As a birding destination, the country has perhaps been overshadowed by Morocco, which is almost three times the size, has a far larger altitudinal range (owing to the presence of the Atlas Mountains) and, as a consequence, a more varied avifauna, as well as reliable sites for some charismatic or rare North African birds, but Tunisia has several compensatory merits. It is remarkably compact (for example, pristine desert habitats can be reached in just half a day's drive from the main airport); it is well served by an excellent road network; English and French are widely spoken and there is a broad range of hotels, restaurants and other amenities even in some of the most remote spots; hire cars are widely available and apparently decreasing in cost. Finally, the bias shown by birders towards Morocco means that visitors to Tunisia have an opportunity to make valuable contributions to its national ornithology. There is a flourishing and highly active society, Association 'Les Amis des Oiseaux', the BirdLife International partner organisation, and anyone visiting Tunisia is encouraged to contact them and submit their ornithological records (Ariana Center—Bureau C 209, Avenue 18 Janvier 1952, 2080 Ariana, Tunisia, tel./fax: +216 71 717 860, e-mail: email@example.com).

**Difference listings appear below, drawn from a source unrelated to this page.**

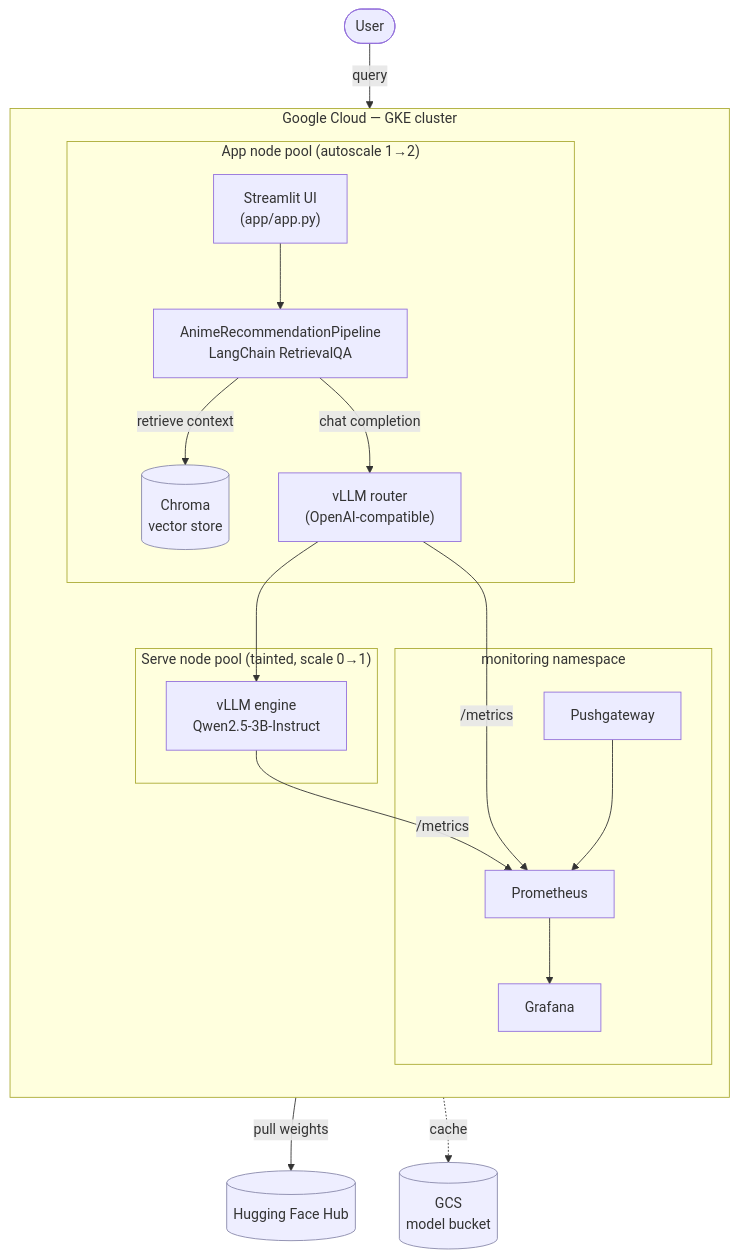
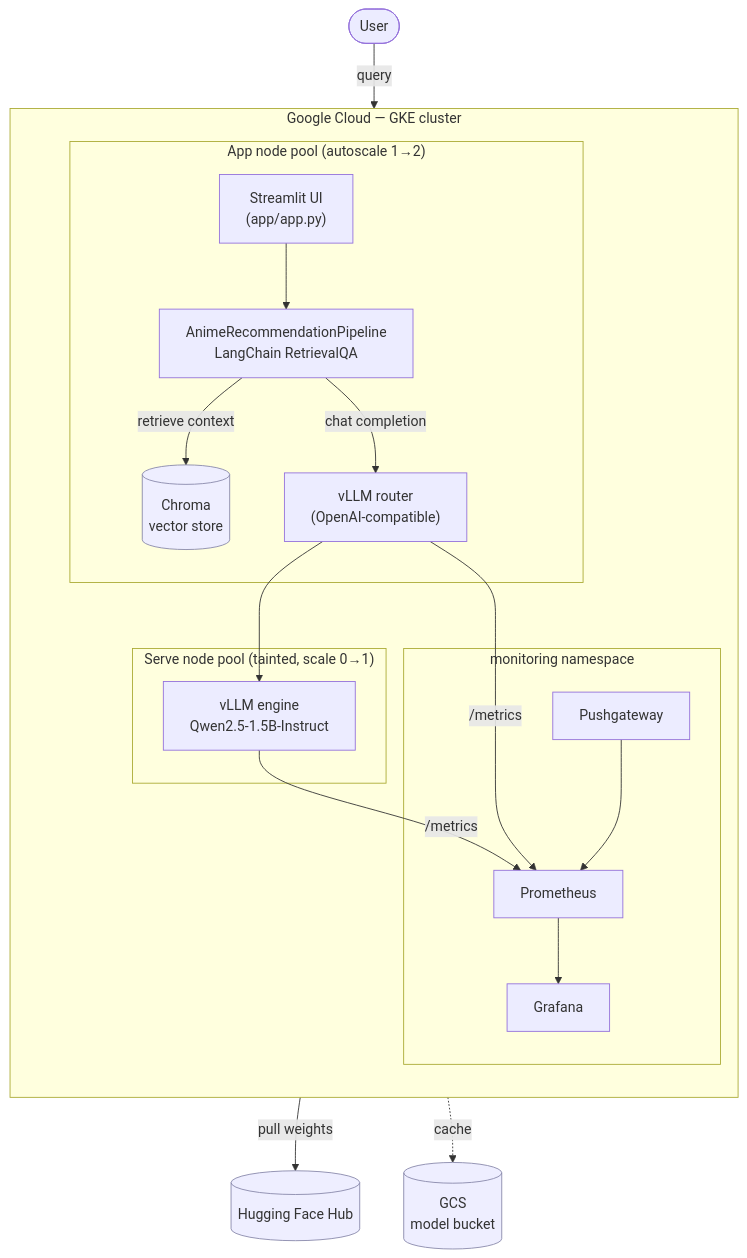
One commit to zessam/OtakuOps changed the second of 7 diagrams in README.md. Above: the diagram before and after it, drawn with Mermaid. The commit also changed other lines of this file and 14 other files, not shown here.

````diff
--- a/README.md
+++ b/README.md
@@ -73,41 +73,41 @@
 ```mermaid
 flowchart TB
     user([User])
 
     subgraph GCP["Google Cloud — GKE cluster"]
         direction TB
 
         subgraph appPool["App node pool (autoscale 1→2)"]
             ui["Streamlit UI<br/>(app/app.py)"]
             pipe["AnimeRecommendationPipeline<br/>LangChain RetrievalQA"]
             chroma[("Chroma<br/>vector store")]
             router["vLLM router<br/>(OpenAI-compatible)"]
         end
 
         subgraph servePool["Serve node pool (tainted, scale 0→1)"]
-            engine["vLLM engine<br/>Qwen2.5-3B-Instruct"]
+            engine["vLLM engine<br/>Qwen2.5-1.5B-Instruct"]
         end
 
         subgraph monNs["monitoring namespace"]
             prom["Prometheus"]
             graf["Grafana"]
             pgw["Pushgateway"]
         end
     end
 
     gcs[("GCS<br/>model bucket")]
     hf[("Hugging Face Hub")]
 
     user -->|query| ui --> pipe
     pipe -->|retrieve context| chroma
     pipe -->|chat completion| router --> engine
     engine -->|pull weights| hf
     engine -.->|cache| gcs
 
     engine -->|/metrics| prom
     router -->|/metrics| prom
     pgw --> prom --> graf
 
     classDef store fill:#eef,stroke:#88a
     class chroma,gcs,hf store
 ```
````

'Tourist' Tunisia largely lies on the north-east coast and is centred on the cities of Hammamet and Sousse. As a consequence, many of the bird sites listed in the informal body of privately printed reports (available from Foreign Birdwatching Reports and Information Service; see Bull. ABC 10: 36) are in this area. The aim here is not to repeat these readily accessible site details, but to highlight localities that are less well known or that have possibly been overlooked altogether.
There is a small relatively new and bird-rich barrage immediately west of the village of Sidi Jedidi. Although not marked on Michelin map no. 956 for the country, it is easily found on a minor road that leaves Hammamet and heads almost due west towards the larger town of Zaghouan. It can be reached in c.20-minutes drive from Hammamet. The roughly 'L' shaped waterbody is readily viewable from the road that runs along its southern edge or from a raised dam on its east side.

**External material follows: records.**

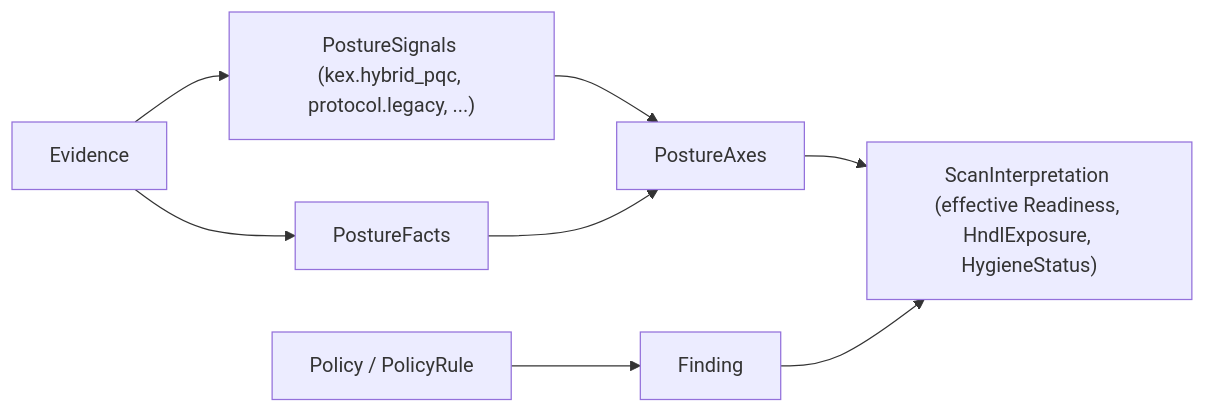
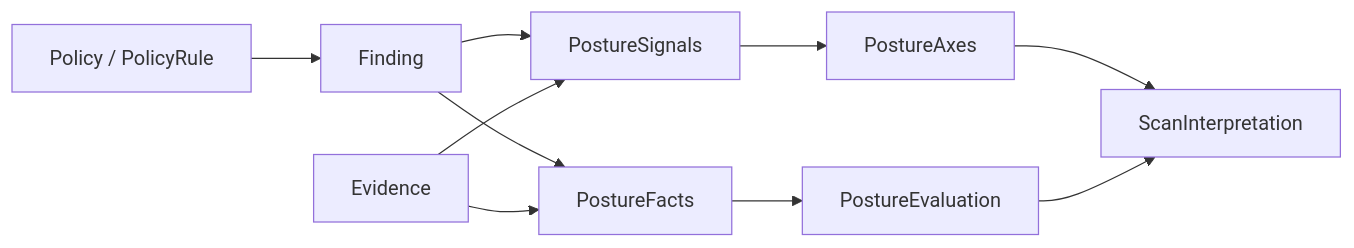
Before and after one commit to BreachSAFE/qureddy: the second of 4 diagrams in docs/architecture/data-model.md, drawn with Mermaid. The commit also changed other lines of this file and 4 other files, not shown here.

````diff
--- a/docs/architecture/data-model.md
+++ b/docs/architecture/data-model.md
@@ -63,10 +62,12 @@
 ```mermaid
 flowchart LR
-    Evidence --> Signals["PostureSignals (kex.hybrid_pqc, protocol.legacy, ...)"]
-    Evidence --> Facts["PostureFacts"]
+    Policy["Policy / PolicyRule"] --> Finding
+    Finding --> Signals["PostureSignals"]
+    Evidence --> Signals
+    Finding --> Facts["PostureFacts"]
+    Evidence --> Facts
     Signals --> Axes["PostureAxes"]
-    Facts --> Axes
-    Axes --> Interp["ScanInterpretation (effective Readiness, HndlExposure, HygieneStatus)"]
-    Policy["Policy / PolicyRule"] --> Finding
-    Finding --> Interp
+    Facts --> Evaluation["PostureEvaluation"]
+    Axes --> Interp["ScanInterpretation"]
+    Evaluation --> Interp
 ```
````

It has been known for at least ten years as a wintering site for two globally threatened wildfowl, Ferruginous Duck Aythya nyroca and White-headed Duck Oxyura leucocephala and detailed counts in October 2003 indicated that the barrage is increasing in importance for wetland birds. There were at least 1,700 individuals of seven species, including Ferruginous Duck (235), White-headed Duck (71), Little Grebe Tachybaptus ruficollis (71), Eurasian Wigeon Anas penelope (70), Northern Shoveler A clypeata (98), Common Pochard A ferina (406), and Common Coot Fulica atra (864). Counts at the same site on 23 January 2003 by a Slender-billed Curlew survey team produced a total for the same seven species of just 125 birds (Azafzaf & Feltrup-Azafzaf 2003), which suggests that wildfowl populations may well be highly seasonal. Nevertheless, the October counts for Ferruginous and White-headed Ducks are amongst the highest for any Tunisian wetland and underscore the site's potential importance. White-headed Ducks were also seen there in May 2004, which may indicate that there is a small breeding population.

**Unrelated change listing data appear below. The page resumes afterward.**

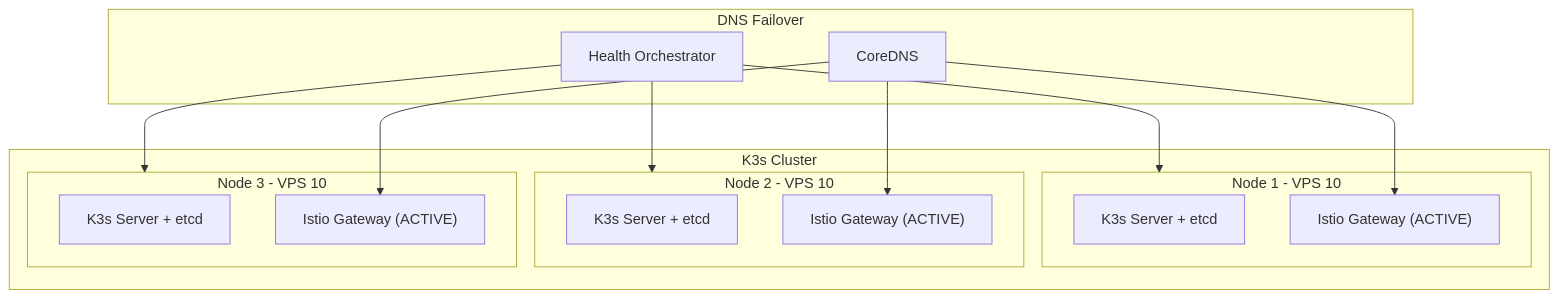
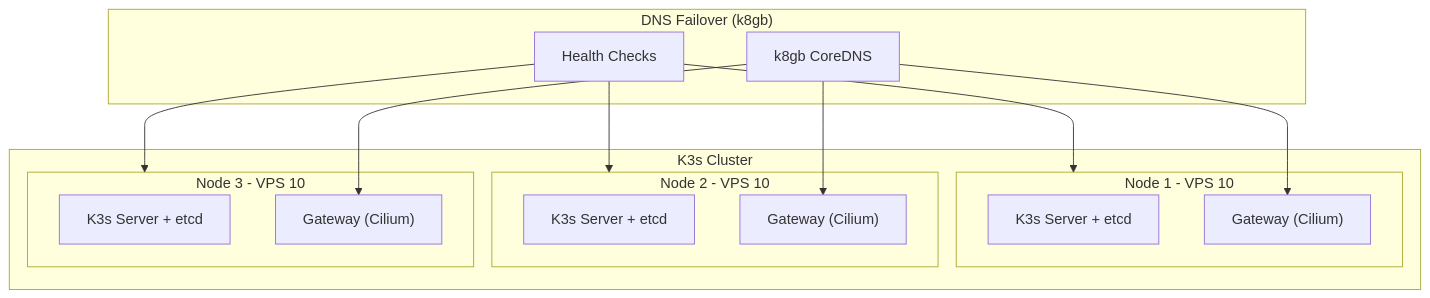
The diagram in docs/blueprints/BLUEPRINT-DEPLOYMENT.md (openova-io/handbook), drawn with Mermaid before and after one commit. The commit also changed other lines of this file and 19 other files, not shown here.

First line of the commit message:
docs: update architecture for Cilium Service Mesh and Gitea

````diff
--- a/docs/blueprints/BLUEPRINT-DEPLOYMENT.md
+++ b/docs/blueprints/BLUEPRINT-DEPLOYMENT.md
@@ -9,27 +9,27 @@
 ```mermaid
 flowchart TB
-    subgraph dns["DNS Failover"]
-        health["Health Orchestrator"]
-        coredns["CoreDNS"]
+    subgraph dns["DNS Failover (k8gb)"]
+        health["Health Checks"]
+        coredns["k8gb CoreDNS"]
     end
 
     subgraph cluster["K3s Cluster"]
         subgraph node1["Node 1 - VPS 10"]
             cp1["K3s Server + etcd"]
-            istio1["Istio Gateway (ACTIVE)"]
+            gw1["Gateway (Cilium)"]
         end
 
         subgraph node2["Node 2 - VPS 10"]
             cp2["K3s Server + etcd"]
-            istio2["Istio Gateway (ACTIVE)"]
+            gw2["Gateway (Cilium)"]
         end
 
         subgraph node3["Node 3 - VPS 10"]
             cp3["K3s Server + etcd"]
-            istio3["Istio Gateway (ACTIVE)"]
+            gw3["Gateway (Cilium)"]
         end
     end
 
     health --> node1 & node2 & node3
-    coredns --> istio1 & istio2 & istio3
+    coredns --> gw1 & gw2 & gw3
 ```
````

Other noteworthy sightings in the wetland habitats include migrant Squacco Ardeola ralloides and Purple Herons Ardea purpurea, Marbled Duck Marmaronetta angustirostris, breeding Eurasian Marsh Harrier Circus aeruginosus and a single record of Purple Swamphen Porphyrio porphyrio (February 2001). There is a high steep ridge of exposed rock that runs alongside the lake and almost through the village of Sidi Jedidi. In parts it is covered in open, goat-grazed pinewoods and amongst these and on the more exposed rocky outcrops are breeding Thekla Larks Galerida theklae, Black Wheatears Oenanthe leucum, as well as the beautiful North African endemic Moussier's Redstart Phoenicurus moussieri, and Blue Rock Thrushes Monticola solitarius. Both Long-legged Buzzard Buteo rufinus and Lanner Falcon Falco biarmicus are regular above and around the lake.
Barrage Oued R'mel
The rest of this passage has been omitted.